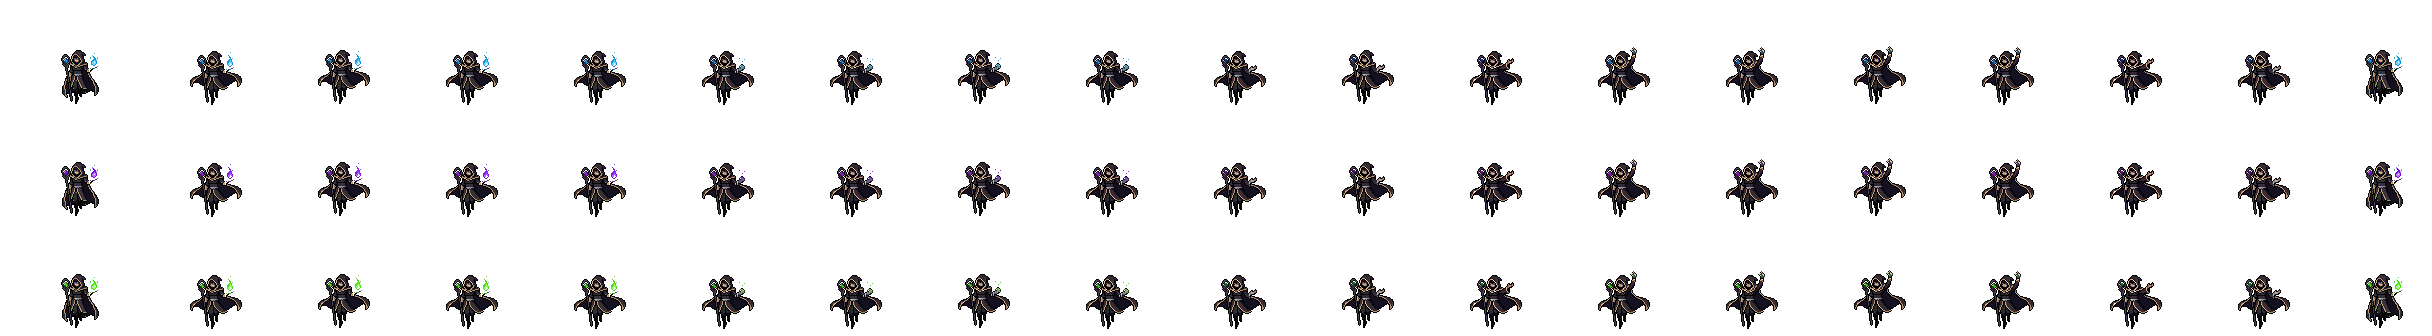
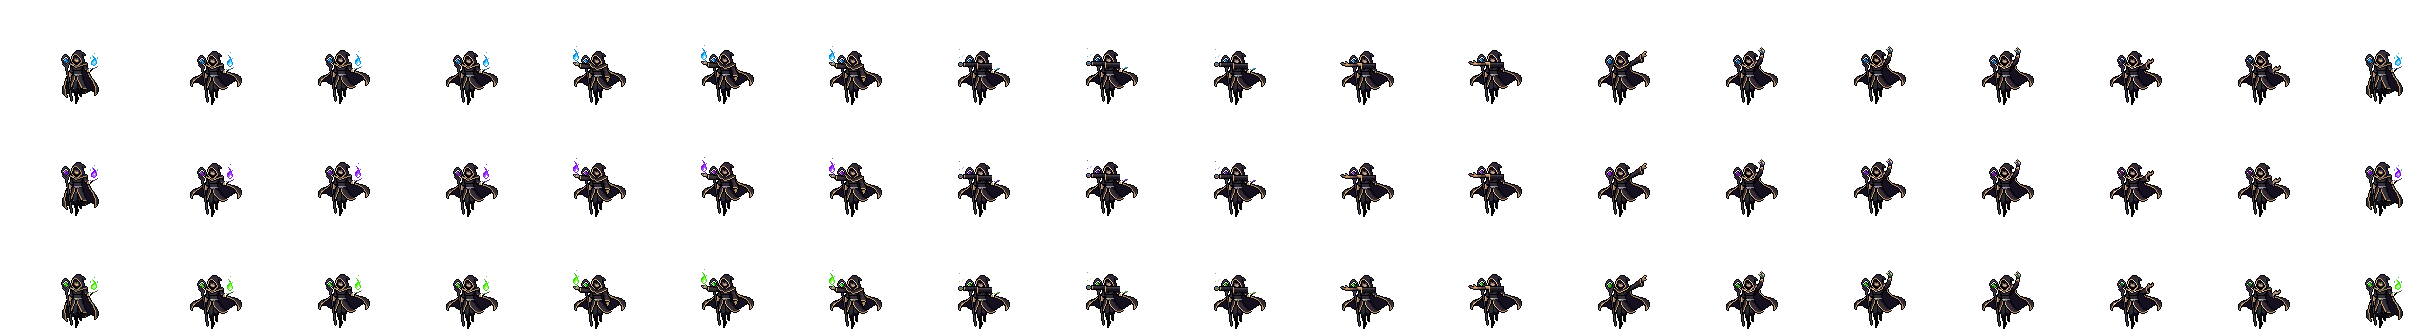
Meteor: thrust the flame out at the enemy before crushing it
Claude-Session: https://claude.ai/code/session_01PAJQvS6MdJB9emcv35BH5f

diff --git a/public/js/scene.js b/public/js/scene.js
@@ -887,7 +887,8 @@ export class BattleScene {
   // a jagged line from a to b (for bolts)
   _zig(a, b, n, j) { const pts = [a]; for (let i = 1; i < n; i++) pts.push({ x: lerp(a.x, b.x, i / n) + (Math.random() - 0.5) * j, y: lerp(a.y, b.y, i / n) + (Math.random() - 0.5) * j }); pts.push(b); return pts; }
 
-  // Meteor with its PixelLab animation (anims.meteor): the mage floats up, crushes the flame in her hand (crushAt),
+  // Meteor with its PixelLab animation (anims.meteor): the mage floats up, thrusts the flame in her hand out at the enemy
+  // (pointAt), crushes it (crushAt),
   // opens it on a tiny spark (openAt) that shoots up off the screen (sparkAt), raises her arm and snaps her fingers
   // (snapAt). A giant meteor then streaks in from the top right and lands on the middle of the enemies (hit): fireball,
   // shockwave, cracks, rubble and fire left burning on the floor. She floats back down after it (downAt).
@@ -901,7 +902,12 @@ export class BattleScene {
     if (ev.name) this.onBanner(ev.name, 'skill', ev.rarity);
     if (ev.focus) this.number(A.x, A.y - 48, 'Focused ×' + (1 + 0.3 * ev.focus).toFixed(1), '#b8c8ff', 0.8);
     const flame = M.flame || '#ff8a3c';
-    const palm = () => ({ x: A.x + A.ox + M.palm[0], y: A.y + A.oy + M.palm[1] });
+    const palm = () => {   // where her flame hand is on the current frame (M.hands: [from frame, [x, y]] from the feet)
+      const m = A.anim, el = m ? (now() - m.t0) / m.speed : 0;
+      let f = 0; if (m) while (f + 1 < m.at.length && el >= m.at[f + 1]) f++;
+      let h = M.hands[0][1]; for (const [k, xy] of M.hands) if (f >= k) h = xy;
+      return { x: A.x + A.ox + h[0], y: A.y + A.oy + h[1] };
+    };
     const at0 = now();
     A.anim = { d: anim, t0: at0, speed: T(1000) / 1000, at, total: acc };
     const when = (f, fn, extra = 0) => setTimeout(fn, T(at[f] + extra));
@@ -915,7 +921,14 @@ export class BattleScene {
     this.move(A, 0, -(M.lift || 30), T(at[2] + 120));
     this.rune(A.x, A.y, flame); this.burst(A.x, A.y - 2, '#d8c8b0', 10, 24, 20); sfx('cast');
     this.mets.push({ kind: 'hand', follow: palm, color: flame, t0: at0, life: T(at[M.crushAt]) });
-    // 2. she crushes the flame: embers squeeze out between her fingers, a puff of smoke, light leaking from the fist
+    // 2. she thrusts the flame out at the enemy: it flares and throws a few embers their way
+    when(M.pointAt, () => {
+      const p = palm();
+      this.glows.push({ x: p.x, y: p.y - 4, r: 34, color: flame, t: 0, life: 0.4, a: 0.9 });
+      for (let i = 0; i < 12; i++) this.particles.push({ x: p.x, y: p.y - 4, vx: -60 - Math.random() * 90, vy: (Math.random() - 0.5) * 50, g: -20, life: 0.4 + Math.random() * 0.3, t: 0, c: i % 3 ? flame : '#fff6c8', streak: 2, drag: 0.88 });
+      sfx('burn');
+    });
+    // 3. she crushes the flame: embers squeeze out between her fingers, a puff of smoke, light leaking from the fist
     when(M.crushAt, () => {
       const p = palm();
       for (let i = 0; i < 22; i++) { const a = Math.random() * Math.PI * 2, v = 50 + Math.random() * 90; this.particles.push({ x: p.x, y: p.y, vx: Math.cos(a) * v, vy: Math.sin(a) * v - 20, g: 60, life: 0.35 + Math.random() * 0.35, t: 0, c: Math.random() < 0.3 ? '#ffffff' : i % 2 ? flame : '#ffd25a', streak: 2 + (i % 3), drag: 0.85 }); }
@@ -924,13 +937,13 @@ export class BattleScene {
       this.mets.push({ kind: 'fist', follow: palm, color: flame, t0: now(), life: T(at[M.openAt] - at[M.crushAt]) });
       sfx('crush');
     });
-    // 3. she opens her hand on a tiny spark, which shoots up and out of the top of the screen
+    // 4. she opens her hand on a tiny spark, which shoots up and out of the top of the screen
     when(M.openAt, () => {
       this.mets.push({ kind: 'spark', follow: palm, color: flame, t0: now(), hold: T(at[M.sparkAt] - at[M.openAt] + 120), fly: T(420), life: T(at[M.sparkAt] - at[M.openAt] + 120 + 420), pts: [] });
       sfx('twinkle');
     });
     when(M.sparkAt, () => { this.darken = { t0: now(), dur: T(at[anim.hit] - at[M.sparkAt] + 700) }; sfx('rise'); }, 120);
-    // 4. the snap: a click of light at her fingertips
+    // 5. the snap: a click of light at her fingertips
     when(M.snapAt, () => {
       const tip = { x: A.x + A.ox + M.snapTip[0], y: A.y + A.oy + M.snapTip[1] };
       this.mets.push({ kind: 'snap', x: tip.x, y: tip.y, t0: now(), life: T(260) });
@@ -938,7 +951,7 @@ export class BattleScene {
       this.flash = Math.max(this.flash || 0, 0.06);
       sfx('snap');
     });
-    // 5. the meteor: its shadow and a burning ring mark the spot, the sky glows red, and it streaks in from the top right
+    // 6. the meteor: its shadow and a burning ring mark the spot, the sky glows red, and it streaks in from the top right
     const fallFrom = at[M.snapAt] + 120, fall = at[anim.hit] - fallFrom;
     setTimeout(() => {
       this.mets.push({ kind: 'mark', x: cx, y: cy, w: spread, t0: now(), life: T(fall + 120) });
@@ -946,7 +959,7 @@ export class BattleScene {
         cracks: Array.from({ length: 6 }, () => { let a = Math.random() * Math.PI * 2, r = 0.1 + Math.random() * 0.3; const pts = []; for (let j = 0; j < 4; j++) { pts.push([Math.cos(a) * r, Math.sin(a) * r]); a += (Math.random() - 0.5) * 0.9; r += 0.18 + Math.random() * 0.15; } return pts; }) });
       sfx('fall');
     }, T(fallFrom));
-    // 6. impact
+    // 7. impact
     when(anim.hit, () => {
       this.mets.push({ kind: 'boom', x: cx, y: cy, w: spread, t0: now(), life: T(1100) });
       this.mets.push({ kind: 'burn', x: cx, y: cy, w: spread, t0: now(), life: T(1700) });
@@ -959,7 +972,7 @@ export class BattleScene {
       this.impact(ev, tgt, 'meteor', rc);
       sfx('boom');
     });
-    // 7. she floats back down, and the flame lights up in her hand again
+    // 8. she floats back down, and the flame lights up in her hand again
     when(M.downAt, () => this.move(A, 0, 0, T(acc - at[M.downAt])));
     setTimeout(() => { const p = palm(); this.glows.push({ x: p.x, y: p.y, r: 18, color: flame, t: 0, life: 0.35, a: 0.8 }); this.burst(p.x, p.y, flame, 8, 20); }, T(acc - 120));
     setTimeout(() => { A.anim = null; this.move(A, 0, 0, T(120)); }, T(acc + 60));

diff --git a/tools/build_attack.py b/tools/build_attack.py
@@ -88,14 +88,14 @@ EXTRA = {
     'knight:f/combo': dict(base='knight:f', ms=[50, 50, 60, 90,  40, 50, 50, 110,  40, 45, 50, 100,  45, 45, 45, 90,  40, 50, 50, 130,
                                                 70, 60, 60, 60, 60, 80,  260, 260, 260, 260,  70, 60, 60, 70, 45, 45, 70, 420],
                            hit=35, slashAt=[5, 9, 17], holdAt=[26, 29], arcAt=34, blade=28, track='top', dash=18, cast=False),
-    # Meteor (tools/assemble_meteor.py): rise into a hover, crush the flame in the hand ('crushAt'), open it on a tiny
+    # Meteor (tools/assemble_meteor.py): rise into a hover, thrust the flame out at the enemy ('pointAt'), crush it ('crushAt'), open the hand on a tiny
     # spark ('openAt') that flies up off the screen ('sparkAt'), raise the arm and snap the fingers ('snapAt'); the
-    # meteor falls while she holds the pose and lands on 'hit', then she floats back down. 'palm' / 'snapTip': where the
+    # meteor falls while she holds the pose and lands on 'hit', then she floats back down. 'hands' ([from frame, [x, y]]) / 'snapTip': where the
     # hand is, px from the feet (sprite facing as drawn); 'lift': how high she floats (px); 'flame': the hand flame's colour.
-    'mage:f/meteor': dict(base='mage:f', ms=[120, 140, 220, 220, 70, 70, 120, 230, 230, 160, 420, 90, 70, 160, 300, 420, 200, 160, 300],
-                          hit=16, meteor=dict(liftAt=0, crushAt=6, openAt=9, sparkAt=10, snapAt=13, downAt=16, palm=[25, -41], snapTip=[17, -62], lift=30, flame='#ff8a3c')),
-    'mage:m/meteor': dict(base='mage:m', ms=[120, 140, 220, 220, 70, 70, 120, 230, 230, 160, 420, 90, 70, 160, 300, 420, 200, 160, 300],
-                          hit=16, meteor=dict(liftAt=0, crushAt=6, openAt=9, sparkAt=10, snapAt=13, downAt=16, palm=[21, -36], snapTip=[16, -54], lift=30, flame='#5ab8ff')),
+    'mage:f/meteor': dict(base='mage:f', ms=[120, 140, 160, 120, 90, 220, 200, 120, 230, 200, 160, 420, 90, 160, 300, 420, 200, 160, 300],
+                          hit=16, meteor=dict(pointAt=4, crushAt=7, openAt=10, sparkAt=11, snapAt=13, downAt=16, hands=[[0, [25, -41]], [4, [-13, -43]], [7, [-12, -40]], [10, [-13, -41]]], snapTip=[17, -62], lift=30, flame='#ff8a3c')),
+    'mage:m/meteor': dict(base='mage:m', ms=[120, 140, 160, 120, 90, 220, 200, 120, 230, 200, 160, 420, 90, 160, 300, 420, 200, 160, 300],
+                          hit=16, meteor=dict(pointAt=4, crushAt=7, openAt=10, sparkAt=11, snapAt=13, downAt=16, hands=[[0, [21, -36]], [4, [-15, -43]], [7, [-14, -40]], [10, [-16, -41]]], snapTip=[16, -54], lift=30, flame='#5ab8ff')),
     'knight:m/power': dict(base='knight:m', ms=[60, 70, 90, 110, 120, 130, 140, 110, 90, 380], hit=9, aura=[1, 7], dashAt=7, dashFrames=8, upswing=9, dash=10, cast=False),
     'knight:f/power': dict(base='knight:f', ms=[60, 70, 110, 120, 130, 140, 110, 90, 380], hit=8, aura=[1, 6], dashAt=6, dashFrames=7, upswing=8, dash=10, cast=False),
 }

diff --git a/tools/assemble_meteor.py b/tools/assemble_meteor.py
@@ -2,12 +2,16 @@
 
 Keyframes were made with edit_image from the attack frame (both mages at once), each from the one before:
   atk0   standing, flame in the palm (the normal attack frame)
-  float  levitating: toes pointed down, cloak lifted        fist   that hand squeezed shut on the flame
-  open   the hand open again, palm up, empty                 half   the arm raised halfway (45 degrees)
-  snap   the arm straight up, fingers snapping
+  float  levitating: toes pointed down, cloak lifted
+  point  the flame arm reaching across her body, the flame held out at the enemy on the left. PixelLab would not swing
+         the arm across (it kept the pose), so the arm was painted over by hand (point_paint in the frames branch)
+         and edit_image redrew it in the sprite's style
+  pfist  the outstretched hand squeezed shut on the flame      popen  the outstretched hand open again, palm up, empty
+  praise that arm raised to the upper left                     snap   the arm straight up, fingers snapping
+  half / open  the arm halfway up / palm up at her side (on the way back down)
 PixelLab's pinned in-betweens for these kept adding big spell effects of their own (fire blasts, swooshes), so the
 move is built from the keyframes, plus the few in-betweens whose effect came off as a separate blob (crush1/2 and
-raise, girl only) after dropping everything but the body. The rise and the descent are moved in code.
+raise) after dropping everything but the body. (Those are no longer used.) The rise and the descent are moved in code.
 The '+' frames are the same pose lifted 1px (a breathing hover). All frames are on the public pixellab-frames branch.
 Run: python3 tools/assemble_meteor.py <frames dir>
 """
@@ -15,10 +19,10 @@ import sys, os
 from PIL import Image
 
 SEQ = {   # sheet: frame names in play order (see build_attack.py 'mage:*/meteor' for timing and markers)
-    'mage':   ['atk0', 'float', 'float+', 'float', 'crush1', 'crush2', 'fist', 'fist+', 'fist', 'open', 'open+',
-               'half', 'raise', 'snap', 'snap+', 'snap', 'half', 'open', 'atk0'],
-    'mage_m': ['atk0', 'float', 'float+', 'float', 'float', 'fist', 'fist', 'fist+', 'fist', 'open', 'open+',
-               'half', 'snap', 'snap', 'snap+', 'snap', 'half', 'open', 'atk0'],
+    'mage':   ['atk0', 'float', 'float+', 'float', 'point', 'point+', 'point', 'pfist', 'pfist+', 'pfist', 'popen', 'popen+',
+               'praise', 'snap', 'snap+', 'snap', 'half', 'open', 'atk0'],
+    'mage_m': ['atk0', 'float', 'float+', 'float', 'point', 'point+', 'point', 'pfist', 'pfist+', 'pfist', 'popen', 'popen+',
+               'praise', 'snap', 'snap+', 'snap', 'half', 'open', 'atk0'],
 }
 
 def lift1(im):

diff --git a/README.md b/README.md
@@ -170,7 +170,7 @@ Hero frames are 84×76 with the feet at (46, 72), facing left. Enemy frame sizes
 
 **Knight Champion's Combo.** Its own 38-frame move (`anims.combo`, 3.5 s): the knight dashes in and lands three slashes (a diagonal cut, a rising cut and a wide horizontal cut, each with its own damage number). Each lands with a cross-slash impact (`crossHit` in `scene.js`): long thin blades of blue light cross at the point of contact (an X, a mirrored X, then a three-blade star; `CROSS_ANGLES`), with a white flare where they meet and blue sparks that burst out and linger as twinkling residue. Then he hops back and raises the sword straight up, and holds it while a big electric aura charges round the blade: a white-hot blade with current running up both edges, crackling side bolts, lightning striking the tip from the sky and the battlefield dimming. Then he lunges in with a downward slash that throws a giant electric slash arc (`bigArc` in `scene.js`): an oval about four times his height that sweeps from above the screen, over him, down through the enemy and into the floor. Its colour bends along the curve (a conic gradient that follows the sweep): white-hot at the leading tip, through cyan and blue to nothing at the tail, with current crackling along it, bolts forking off its edge and sparks thrown from the tip. The close-up eases out just before it so more of it fits on screen; the finisher lands with a flash and leaves electric ripples spreading over the floor and crackling residue for a second and a half (`_comboAnim` in `scene.js`). The frames are eight PixelLab animations chained through keyframes made with `edit_image` (wind-up, low lunge, rising follow-through, horizontal wind-up and follow-through, the charge pose, the low finish), stitched by `tools/assemble_combo.py`; `build_attack.py` marks `slashAt` (where each slash lands), `holdAt` (the held charge), `arcAt` (the giant arc) and `hit` (the finisher).
 
-**Mage Meteor.** Its own 19-frame move (`anims.meteor`, 3.7 s, both mages): she floats up off the floor on a ring of light, holding the flame in her palm (orange for her, blue for him), which burns brighter until she crushes it in her fist. Embers squeeze out between her fingers with a puff of smoke, and light leaks from the fist. She opens her hand on a tiny spark, which shoots up and out of the top of the screen; the battlefield dims. She raises her arm and snaps her fingers (a click of light at the fingertips). Then the sky turns red, a shadow and a burning ring mark the middle of the enemies, and one giant meteor (a burning rock with glowing cracks, a white-hot front and a long fiery tail, shedding embers and smoke) streaks in from the top right and lands. The impact: a dome of fire, a tall flash, two shockwaves over the floor, cracks, rubble, sparks and smoke, and fire left burning on the floor for a moment and a half. Every enemy takes the hit and its burn. She floats back down and the flame relights in her hand (`_meteorAnim` / `drawMeteors` in `scene.js`). The frames are keyframes made with `edit_image` (float, fist, open palm, arm halfway, snap), stitched by `tools/assemble_meteor.py`. PixelLab's pinned in-betweens for this character kept painting big spell effects of their own (fire blasts, swooshes), so only the few whose effect came off as a separate shape were kept; the rise and descent are moved in code. `build_attack.py` marks `crushAt`, `openAt`, `sparkAt`, `snapAt`, `downAt` and `hit`, plus the hand positions (`palm`, `snapTip`) and the flame colour.
+**Mage Meteor.** Its own 19-frame move (`anims.meteor`, 3.8 s, both mages): she floats up off the floor on a ring of light, holding the flame in her palm (orange for her, blue for him). She thrusts it out across her body at the enemies (it flares and throws embers their way), holds it there, then crushes it in her outstretched fist. Embers squeeze out between her fingers with a puff of smoke, and light leaks from the fist. She opens her hand on a tiny spark, which shoots up and out of the top of the screen; the battlefield dims. She raises her arm and snaps her fingers (a click of light at the fingertips). Then the sky turns red, a shadow and a burning ring mark the middle of the enemies, and one giant meteor (a burning rock with glowing cracks, a white-hot front and a long fiery tail, shedding embers and smoke) streaks in from the top right and lands. The impact: a dome of fire, a tall flash, two shockwaves over the floor, cracks, rubble, sparks and smoke, and fire left burning on the floor for a moment and a half. Every enemy takes the hit and its burn. She floats back down and the flame relights in her hand (`_meteorAnim` / `drawMeteors` in `scene.js`). The frames are keyframes made with `edit_image` (float; the flame held out at the enemy; that hand as a fist, then open; the arm raised up-left; the snap; the arm halfway and palm up for the way down), stitched by `tools/assemble_meteor.py`. PixelLab would not swing the flame arm across her body, so that arm was painted over by hand and `edit_image` then redrew it in the sprite's style. PixelLab's pinned in-betweens for this character kept painting big spell effects of their own (fire blasts, swooshes), so the move cuts between keyframes; the rise and descent are moved in code. `build_attack.py` marks `pointAt`, `crushAt`, `openAt`, `sparkAt`, `snapAt`, `downAt` and `hit`, plus where the hand is from each frame on (`hands`, so the flame glow, embers and spark follow it), the fingertips for the snap (`snapTip`) and the flame colour.
 
 These hand-timed moves are in `EXTRA` in `build_attack.py` (`charge` / `chargeTo` for the growing light, `swing` for the trail, `ring` for the volley's shrinking ring, `aura`, `dashAt` and `upswing` for Power Strike). The volley's raise was pinned to a near-vertical keyframe made with `edit_image`, because PixelLab's free animation would only aim the bow to about 45°.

+--

→ **What this task involves**:
Take from the material above the lines running from the one with "-938,7 +951,7 @@" through the one with "when(anim.hit, () =>", and repeat them exactly, with nothing else.

→ **Written reply**:
@@ -938,7 +951,7 @@ export class BattleScene {
       this.flash = Math.max(this.flash || 0, 0.06);
       sfx('snap');
     });
-    // 5. the meteor: its shadow and a burning ring mark the spot, the sky glows red, and it streaks in from the top right
+    // 6. the meteor: its shadow and a burning ring mark the spot, the sky glows red, and it streaks in from the top right
     const fallFrom = at[M.snapAt] + 120, fall = at[anim.hit] - fallFrom;
     setTimeout(() => {
       this.mets.push({ kind: 'mark', x: cx, y: cy, w: spread, t0: now(), life: T(fall + 120) });
@@ -946,7 +959,7 @@ export class BattleScene {
         cracks: Array.from({ length: 6 }, () => { let a = Math.random() * Math.PI * 2, r = 0.1 + Math.random() * 0.3; const pts = []; for (let j = 0; j < 4; j++) { pts.push([Math.cos(a) * r, Math.sin(a) * r]); a += (Math.random() - 0.5) * 0.9; r += 0.18 + Math.random() * 0.15; } return pts; }) });
       sfx('fall');
     }, T(fallFrom));
-    // 6. impact
+    // 7. impact
     when(anim.hit, () => {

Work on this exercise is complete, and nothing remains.